(Version difference data)
-----

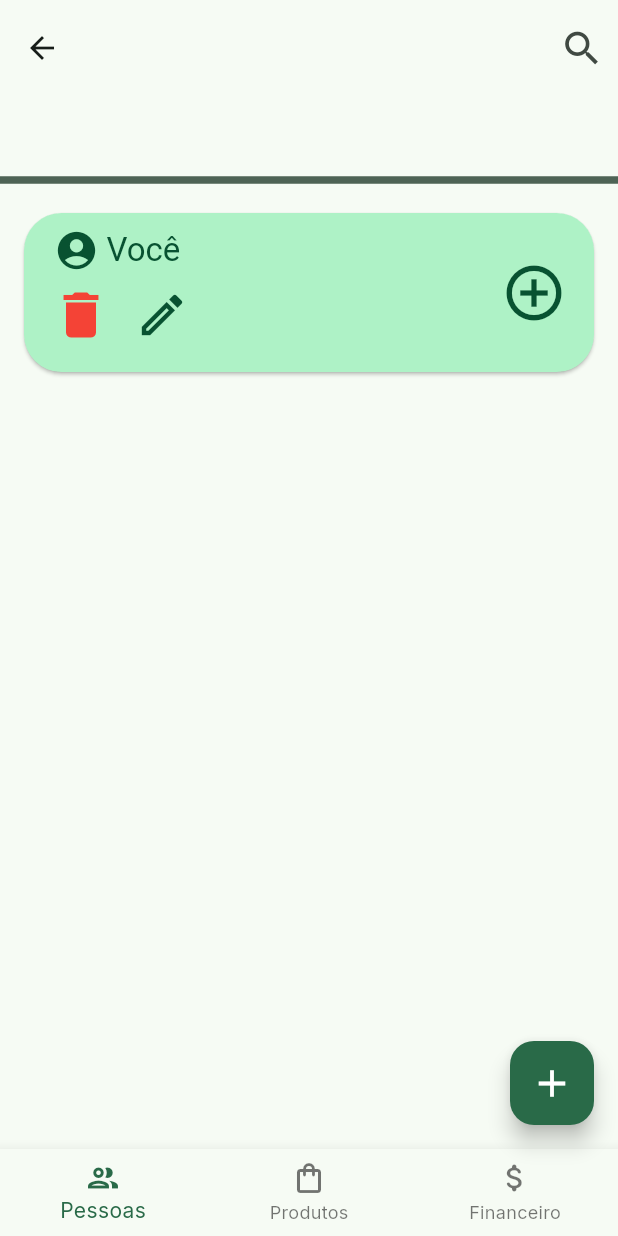
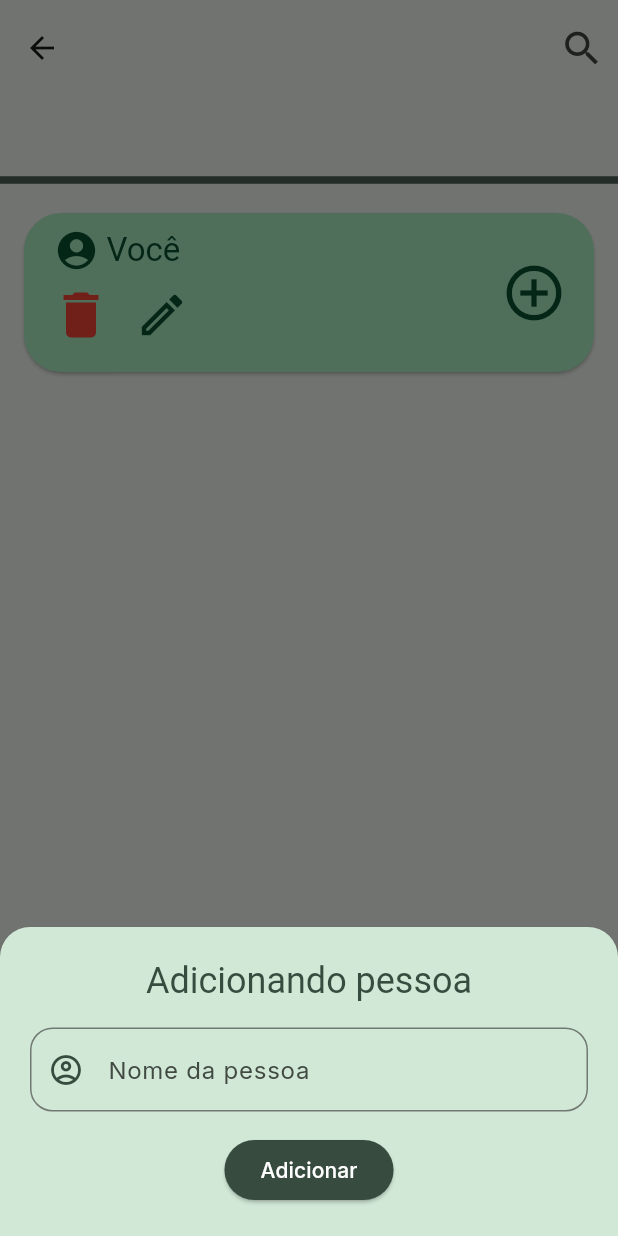
Before and after one commit to pedropelaes/Conta_Certa, a Flutter app: the EventManagerScreen screen opened directly with empty values, after a tap on the "add" icon, on a phone screen of 412 x 824 dp. Run offline on Flutter 3.47's test engine with Material 3 defaults, Android fonts, the phone set to English and light mode, and no system bars; drawn by our look-alikes of flutter_platform_widgets; our stand-ins replace device_preview, fluttertoast, google_fonts, shared_preferences; accounts and stored records are empty; Roboto replaces fonts that are missing (ABeeZee).

Commit message:
feature: Containers de add/edit pessoas

```diff
--- a/Conta_Certa/conta_certa/lib/main.dart
+++ b/Conta_Certa/conta_certa/lib/main.dart
@@ -1,4 +1,5 @@
 import 'package:conta_certa/screens/main_screen.dart';
+import 'package:conta_certa/screens/people_screen.dart';
 import 'package:conta_certa/theme/theme_notifier.dart';
 import 'package:flutter/material.dart';
 import 'package:flutter_platform_widgets/flutter_platform_widgets.dart';
@@ -44,6 +45,7 @@ void main() async {
       providers: [
         ChangeNotifierProvider<ThemeNotifier>.value(value: themeNotifier),
         ChangeNotifierProvider<EventsState>(create: (_) => EventsState()),
+        ChangeNotifierProvider<PeopleState>(create: (_) => PeopleState()),
       ],
       child: DevicePreview(
         enabled: kIsWeb || (!Platform.isAndroid && !Platform.isIOS),
--- a/Conta_Certa/conta_certa/lib/screens/event_manager_screen.dart
+++ b/Conta_Certa/conta_certa/lib/screens/event_manager_screen.dart
@@ -14,6 +14,13 @@ class EventManagerScreen extends StatefulWidget {
 }
 
 class _EventManagerScreenState extends State<EventManagerScreen> {
+  final TextEditingController nameController = TextEditingController();
+  @override
+  void dispose() {
+    nameController.dispose();
+    super.dispose();
+  }
+
   int _currentIndex = 0;
   late List<Widget> _pages;
 
@@ -65,12 +72,54 @@ class _EventManagerScreenState extends State<EventManagerScreen> {
           BottomNavigationBarItem(icon: Icon(Icons.attach_money_rounded), label: "Financeiro")
         ],
       ),
-      floatingActionButton: FloatingActionButton(
-        onPressed: (){},
-        backgroundColor: theme.colorScheme.primary,
-        child: Icon(Icons.add, size: 30, color: theme.colorScheme.onPrimary,),
-      ),
+      floatingActionButton: getFloatingActionButton(_currentIndex)
     );
   }
 
+  Widget? getFloatingActionButton(int index){
+    switch (index){
+      case 0:
+        return FloatingActionButton(
+        onPressed: (){
+          showAddPerson(context, nameController, widget.event);
+        },
+        backgroundColor: Theme.of(context).colorScheme.primary,
+        child: Icon(Icons.add, size: 30, color: Theme.of(context).colorScheme.onPrimary,),
+      );
+      case 1:
+        return FloatingActionButton(
+        onPressed: (){
+
+        },
+        backgroundColor: Theme.of(context).colorScheme.primary,
+        child: Icon(Icons.add, size: 30, color: Theme.of(context).colorScheme.onPrimary,),
+      );
+      case 2:
+        return FloatingActionButton(
+        onPressed: (){
+
+        },
+        backgroundColor: Theme.of(context).colorScheme.primary,
+        child: Icon(Icons.add, size: 30, color: Theme.of(context).colorScheme.onPrimary,),
+      );
+      default:
+        return null;
+    }
+  }
 }
+
+void showAddPerson(BuildContext context, TextEditingController nameController, Event event){
+  showModalBottomSheet(
+    context: context,
+    isScrollControlled: true,
+    backgroundColor: Colors.transparent,
+    shape: RoundedRectangleBorder(borderRadius: BorderRadius.only(topLeft: Radius.circular(20), topRight: Radius.circular(20))),
+    builder: (BuildContext context){
+      return Padding(padding: EdgeInsets.only(
+        bottom: MediaQuery.of(context).viewInsets.bottom,
+      ),
+      child: AddPersonContainer(theme: Theme.of(context), textTheme: TextTheme.of(context), context: context, nameController: nameController, event: event),
+      );
+    }
+  );
+}
--- a/Conta_Certa/conta_certa/lib/screens/people_screen.dart
+++ b/Conta_Certa/conta_certa/lib/screens/people_screen.dart
@@ -1,24 +1,27 @@
 import 'package:conta_certa/models/event.dart';
 import 'package:conta_certa/models/people.dart';
+import 'package:conta_certa/widgets/buttons.dart';
 import 'package:conta_certa/widgets/cards.dart';
+import 'package:conta_certa/widgets/slide_up_container.dart';
+import 'package:conta_certa/widgets/text_field.dart';
 import 'package:flutter/material.dart';
 import 'package:fluttertoast/fluttertoast.dart';
+import 'package:provider/provider.dart';
 
 class PeopleState extends ChangeNotifier{
   final List<Pessoa> _pessoas = [];
+
   List<Pessoa> get pessoas => List.unmodifiable(_pessoas);
-
-  Future<void> savePessoa() async{
-
-  }
 
   void addPessoa (String nome, Event event){
     _pessoas.add(Pessoa(nome: nome));
+    event.people.add(Pessoa(nome: nome));
     notifyListeners();
   }
 
-  void deletePessoa (int index){
+  void deletePessoa (int index, Event event){
     _pessoas.remove(index);
+    event.people.remove(index);
     notifyListeners();
     Fluttertoast.showToast(
       msg: "Pessoa deletada.",
@@ -39,12 +42,87 @@ class _PeopleScreenState extends State<PeopleScreen> {
 
   @override
   Widget build(BuildContext context) {
+    final peopleState = Provider.of<PeopleState>(context, listen: false);
+    final TextEditingController editingController = TextEditingController();
     final ThemeData theme = Theme.of(context);
     final TextTheme textTheme = theme.textTheme;
     return Column(
       children: [
-        PersonCard(theme: theme, textTheme: textTheme, name: "Você", onDelete: (){}, onEdit: (){}, onAdd: (){}),
+        PersonCard(theme: theme, textTheme: textTheme, name: "Você", onDelete: (){}, onEdit: (){showEditPerson(context, editingController, widget.event);}, onAdd: (){}),
       ]
     );
   }
 }
+Widget AddPersonContainer({
+  required ThemeData theme,
+  required TextTheme textTheme,
+  required BuildContext context,
+  required TextEditingController nameController,
+  required Event event,
+
+}){
+  return SlideUpContainer(
+    content: [
+      Text(
+        'Adicionando pessoa',
+        style: textTheme.headlineSmall?.copyWith(
+          color: theme.colorScheme.onSecondaryContainer,
+        ),
+      ),
+      TextFieldDesign(theme: theme, textTheme: textTheme, hintText: 'Nome da pessoa', icon: Icons.account_circle_outlined, controller: nameController),
+      ButtonDesign(theme: theme, textTheme: textTheme, childText: 'Adicionar', onPressed: (){
+        final navigator = Navigator.of(context);
+        final peopleState = Provider.of<PeopleState>(context, listen: false);
+        peopleState.addPessoa(nameController.text, event);
+        nameController.clear();
+        navigator.pop();
+      }),
+    ],
+    theme: theme
+  );
+}
+
+Widget EditPersonContainer({
+  required ThemeData theme,
+  required TextTheme textTheme,
+  required BuildContext context,
+  required TextEditingController nameController,
+  required Event event,
+
+}){
+  return SlideUpContainer(
+    content: [
+      Text(
+        'Editando pessoa',
+        style: textTheme.headlineSmall?.copyWith(
+          color: theme.colorScheme.onSecondaryContainer,
+        ),
+      ),
+      TextFieldDesign(theme: theme, textTheme: textTheme, hintText: 'Novo nome', icon: Icons.account_circle_outlined, controller: nameController),
+      ButtonDesign(theme: theme, textTheme: textTheme, childText: 'Salvar', onPressed: (){
+        final navigator = Navigator.of(context);
+        final peopleState = Provider.of<PeopleState>(context, listen: false);
+        peopleState.addPessoa(nameController.text, event);
+        nameController.clear();
+        navigator.pop();
+      }),
+    ],
+    theme: theme
+  );
+}
+
+void showEditPerson(BuildContext context, TextEditingController nameController, Event event){
+  showModalBottomSheet(
+    context: context,
+    isScrollControlled: true,
+    backgroundColor: Colors.transparent,
+    shape: RoundedRectangleBorder(borderRadius: BorderRadius.only(topLeft: Radius.circular(20), topRight: Radius.circular(20))),
+    builder: (BuildContext context){
+      return Padding(padding: EdgeInsets.only(
+        bottom: MediaQuery.of(context).viewInsets.bottom,
+      ),
+      child: EditPersonContainer(theme: Theme.of(context), textTheme: TextTheme.of(context), context: context, nameController: nameController, event: event),
+      );
+    }
+  );
+}
--- a/Conta_Certa/conta_certa/lib/widgets/slide_up_container.dart
+++ b/Conta_Certa/conta_certa/lib/widgets/slide_up_container.dart
@@ -1,16 +1,18 @@
 import 'package:flutter/material.dart';
 
 class SlideUpContainer extends StatefulWidget{
-  final Widget child;
+  final List<Widget> content;
   final Duration animationDuration;
   final Curve animationCurve;
+  final ThemeData theme;
 
   const SlideUpContainer({
-    Key? key,
-    required this.child,
+    super.key,
+    required this.content,
+    required this.theme,
     this.animationDuration = const Duration(milliseconds: 300),
     this.animationCurve = Curves.easeOutCubic,
-  }) : super(key: key);
+  });
 
   @override
   State<SlideUpContainer> createState() => _SlideUpContainerState();
@@ -44,7 +46,19 @@ class _SlideUpContainerState extends State<SlideUpContainer> with SingleTickerPr
   Widget build(BuildContext context) {
     return SlideTransition(
       position: _slideAnimation,
-      child: widget.child,
+      child: Card(
+        shape: RoundedRectangleBorder(borderRadius: BorderRadius.only(topLeft: Radius.circular(20), topRight: Radius.circular(20))),
+        color: widget.theme.colorScheme.secondaryContainer,
+        margin: EdgeInsets.only(),
+        child: Padding(
+          padding: const EdgeInsets.all(20),
+          child: Column(
+            spacing: 15,
+            mainAxisSize: MainAxisSize.min,
+            children: widget.content,
+          ),
+        ),
+      ),
     );
   }
 }
```
Also changed, not shown: Conta_Certa/conta_certa/lib/screens/main_screen.dart (+3 -14 lines).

-----

** TASK TO COMPLETE **
Check each line of the data above for the string "content", and copy the ones that have it.

** WRITTEN ANSWER **
+    content: [
+    content: [
+  final List<Widget> content;
+    required this.content,
+            children: widget.content,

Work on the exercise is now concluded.